Crude drugs are vegetable or animal drugs[clarification needed] that contain natural substances that have undergone only the processes of collection and drying[dubious ]. The term natural substances refers to those substances found in nature that have not had man-made changes made in their molecular structure. They are used as medicine for human being and animal, internally and externally for curing disease, e.g., Senna and Cinchona.
A crude drug is any naturally occurring, unrefined substance derived from organic or inorganic sources such as plant, animal, bacteria, organs or whole organisms intended for use in the diagnosis, cure, mitigation, treatment, or prevention of disease in humans or other animals.
Identification of the crude drug by organoleptic characters is one of the important aspects of pharmacognostical study. Morphological study follows a special terminology which must be known to a pharmacognostist. The morphological terminology is derived from botany and zoology, depending upon the source of the crude drug. In general, color, odor, taste, size, shape, and special features, like touch, texture, fracture, presence of trichomes, and presence of ridges of crude drugs are studied under morphology. Aromatic odor of umbelliferous fruits and sweet taste of liquorice are the example of this type of evaluation. The study of form of a crude drug is morphology, while description of the form is morphography.
However, shape and size of crude drugs as described in official books should only be considered as guidelines and may vary depending upon several factors. For example, color of the crude drug may fade if it gets exposed to sunlight for very long duration or if, the drug is not stored properly. Depending upon the condition under which the drug is growing or cultivated, i.e., availability of proper irrigation, fertilizers or even high temperature, may influence the size may be available and the crude drugs if grown in adverse conditions may be of small size.

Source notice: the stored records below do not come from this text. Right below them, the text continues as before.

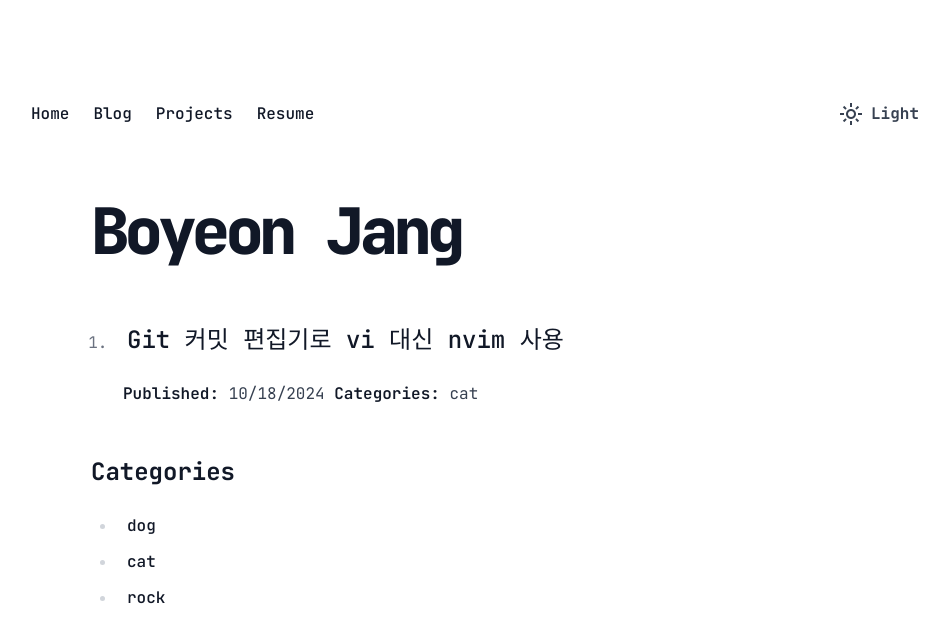
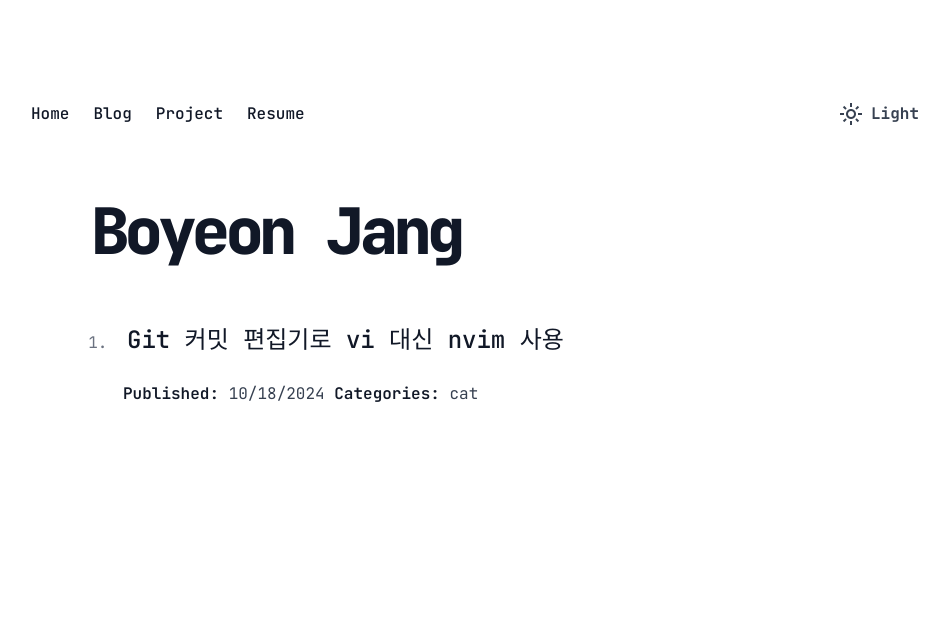
Before and after one commit to boyeoon/boyeon-blog, a Next.js app: page / in a window 1280 px wide. Shown: the top 642 px of the page, without its empty margins (165-1114 px from the left). Built offline with nearby package versions, Linux system fonts and the light colour scheme.

Commit message:
feat: 기존 헤더를 삭제하고 카테고리 부분으로 대체함

```diff
--- a/app/categories.ts
+++ b/app/categories.ts
@@ -1,3 +1,3 @@
-export const categories = ["dog", "cat", "rock"] as const;
+export const categories = ["Blog", "Project", "Resume"] as const;
 
 export type Category = typeof categories[number];
--- a/app/components/header/index.tsx
+++ b/app/components/header/index.tsx
@@ -1,4 +1,5 @@
 import Link from "next/link";
+import { categories } from "@/categories";
 import DarkMode from "@/components/darkmode";
 
 export default function Header() {
@@ -9,15 +10,11 @@ export default function Header() {
           <Link href="/">
             Home
           </Link>
-          <Link href="/blog">
-            Blog
-          </Link>
-          <Link href="/project">
-            Projects
-          </Link>
-          <Link href="/resume">
-            Resume
-          </Link>
+          {categories.map((cat) => (
+            <Link key={cat} href={`/category/${cat}`}>
+              {cat}
+            </Link>
+          ))}
         </div>
         <DarkMode />
       </nav>
--- a/app/page.tsx
+++ b/app/page.tsx
@@ -1,4 +1,3 @@
-import { categories } from "@/categories";
 import { Pagination } from "@/components/pagination";
 import { Posts } from "@/components/posts";
 import { getPaginatedPosts, postsPerPage } from "@/posts";
@@ -14,15 +13,6 @@ export default async function Home() {
       <Posts posts={posts} />
 
       <Pagination baseUrl="/page" page={1} perPage={postsPerPage} total={total} />
-
-      <h2>Categories</h2>
-      <ul>
-        {categories.map((cat) => (
-          <li key={cat}>
-            <a href={`category/${cat}`}>{cat}</a>
-          </li>
-        ))}
-      </ul>
     </main>
   );
 }
```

Color of the flowers as in case Catharanthus roseus and Catharanthus alba, presence of thorns in case of Asparagus recemosus and absence in Asparagus officinalis, arrangement of flowers in case of Withania semnifera or Witharia coagulens can help in differentiating the varieties of the same plant.
Arrangement of cracks and wrinkles in case of stem bark of varieties of Cinchona bark, or the color of ALOE can separate in varieties.
The adulteration of seed of Strychnos nux-vomica with the seed of Strrychnos nux-blanda or Strychnos potatorum, caraway with Indian dill, Alexandrian senna with dog senna or palthe senna are identified by morphological means.
In case of a cellular products (Unorganized Drugs), form of the drug depends totally on the method of preparation of the drug. Thus, gum acacia is found in the form of ovoid tears, while tragacanth is marketed as vermiform ribbon with longitudinal striations.
Crude drugs are unrefined medications in their raw or natural forms. Prior to the 1950s, every pharmacy student learned about crude drugs in pharmacognosy class. Pharmacognosy is the study of the proper horticulture, harvesting and uses of the raw medications found in nature.
Raising, harvesting and selling crude drugs was how many large pharmaceutical companies started out. Companies such as Eli Lilly and Company sold crude drugs to pharmacists to save them time and money, but the early pharmacy graduate would know how to raise their own crude drugs if need be.
To evaluate means to identify it and to determine its quality and purity, the identity of a drug can be established by actual collection of the drug from a plant or animal that has been positively identified. The evaluation of drug involves a number of methods that may be classified as follows:
See also: History of herbalism
The usage of crude drugs dates to prehistoric times. Traditional medicine often incorporates the gathering and preparation of material from natural sources, particularly herbs. In such practice, the active ingredients and method of action are largely unknown to the practitioner.
In recent history, the development of modern chemistry and application of the scientific method shaped the use of crude drugs. Eventually, the use of crude drugs reach a zenith in the early 1900s and eventually gave way to the use of purified active ingredients from the natural source. Currently the use and exploration of crude drugs has again gained prominence in the medical community. The realization that many completely unknown substances are yet to be discovered from crude drugs has created a new interest in pharmacognosy and has led to many medical breakthroughs.
In 1907, the Pure Food and Drug Act was implemented and standardization of crude drugs took place. Often the USP would specify what percentage of active ingredient was needed to claim a crude drug met USP standards.
An example of standardization would be as follows (from the United States Pharmacopeia):
Opium is the air-dried milky exudate obtained by incising the unripe capsules of Papaver somniferum Linne or its variety album De Candolle (Fam. Papaveraceae). Opium in its normal air-dried condition yields not less than 9.5 percent of anhydrous morphine.
Crude medicine (simplified Chinese: 药材; traditional Chinese: 藥材; pinyin: yàocái), (also known as crude drug in the Chinese materia medica) are bulk drugs from the Chinese materia medica basic processing and treatment.